begins with Robert Morrison in 1807. For many years he toiled bravely with no encouragement, until he baptized the first convert in a quiet spot by a little stream on the beach near Macao. The great work of his life was the preparation of his dictionary and his translation of the Bible. Both of these have been superseded, but Morrison's faith and devotion are a permanent inspiration to all who follow him. One of his contemporaries estimated in those early years that by the end of the first century of Mission work in China there might possibly be as many as 2000 Christians in the Empire. How amazed these men would have been if they could have foreseen the actual results! One or two years of the century are still to run, and, instead of the scarcely hoped-for 2000 Christians in the Empire, we have, of communicants alone, close on 40,000 in the Kwangtung province itself, with nearly as many baptized children growing up under Christian influence, and a multitude of hearers, worshippers, inquirers, and candidates for baptism, which must bring up the Protestant Christian community of this province to some 160,000 or 200,000 souls. Besides these, there remain uncounted the many thousands who have already finished their course in the faith and fear of Jesus Christ. These, so often forgotten, are the ripest fruit of our Mission work.
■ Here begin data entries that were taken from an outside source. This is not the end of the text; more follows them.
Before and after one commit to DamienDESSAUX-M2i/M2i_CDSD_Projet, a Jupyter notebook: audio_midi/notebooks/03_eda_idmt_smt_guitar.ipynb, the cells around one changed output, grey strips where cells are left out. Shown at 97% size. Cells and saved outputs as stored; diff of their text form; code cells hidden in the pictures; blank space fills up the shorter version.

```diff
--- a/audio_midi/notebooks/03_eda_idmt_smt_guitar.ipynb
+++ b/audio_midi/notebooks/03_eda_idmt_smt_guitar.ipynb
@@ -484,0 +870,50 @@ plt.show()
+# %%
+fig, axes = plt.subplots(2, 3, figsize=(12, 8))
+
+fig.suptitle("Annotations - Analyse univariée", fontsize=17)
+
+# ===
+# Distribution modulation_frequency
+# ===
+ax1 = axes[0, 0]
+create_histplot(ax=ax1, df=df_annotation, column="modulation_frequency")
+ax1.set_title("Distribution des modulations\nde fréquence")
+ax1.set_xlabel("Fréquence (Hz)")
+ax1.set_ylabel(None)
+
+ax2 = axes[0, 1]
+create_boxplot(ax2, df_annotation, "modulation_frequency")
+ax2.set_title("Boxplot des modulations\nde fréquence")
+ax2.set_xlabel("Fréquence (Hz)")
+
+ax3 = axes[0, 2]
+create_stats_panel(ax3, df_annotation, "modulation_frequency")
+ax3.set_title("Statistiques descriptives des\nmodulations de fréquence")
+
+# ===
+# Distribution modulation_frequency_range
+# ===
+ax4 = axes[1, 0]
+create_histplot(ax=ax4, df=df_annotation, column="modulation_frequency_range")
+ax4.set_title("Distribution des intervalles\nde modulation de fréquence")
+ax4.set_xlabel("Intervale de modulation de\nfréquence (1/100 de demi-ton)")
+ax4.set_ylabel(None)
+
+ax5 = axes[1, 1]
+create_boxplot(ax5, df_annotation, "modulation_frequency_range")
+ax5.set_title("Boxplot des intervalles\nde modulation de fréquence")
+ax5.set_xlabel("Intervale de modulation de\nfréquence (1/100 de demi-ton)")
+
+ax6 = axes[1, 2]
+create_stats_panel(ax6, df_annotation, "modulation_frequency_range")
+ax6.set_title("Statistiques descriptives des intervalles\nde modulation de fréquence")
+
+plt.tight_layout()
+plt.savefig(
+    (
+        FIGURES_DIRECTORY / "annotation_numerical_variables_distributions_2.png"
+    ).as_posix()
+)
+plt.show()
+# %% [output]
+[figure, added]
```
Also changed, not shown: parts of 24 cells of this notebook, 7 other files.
To borrow the fine remark of a Romish writer, these numbers "are few to one who dreams of the foundation of a church and the conversion of a people; they are great to one who reflects that each of these souls has been bought by the blood of Jesus Christ."
Protestant Missions in the province of Kwangtung present a large variety of method. There are now close on twenty different Missions at work, which, with one or two exceptions, work harmoniously together. They are of different nationalities—American, British, Colonial, German, Scandinavian, and International—and present every type of ecclesiastical development. Scholarship has been nobly represented in the literary work of such Chinese scholars as
- Written in 1906.—Ed.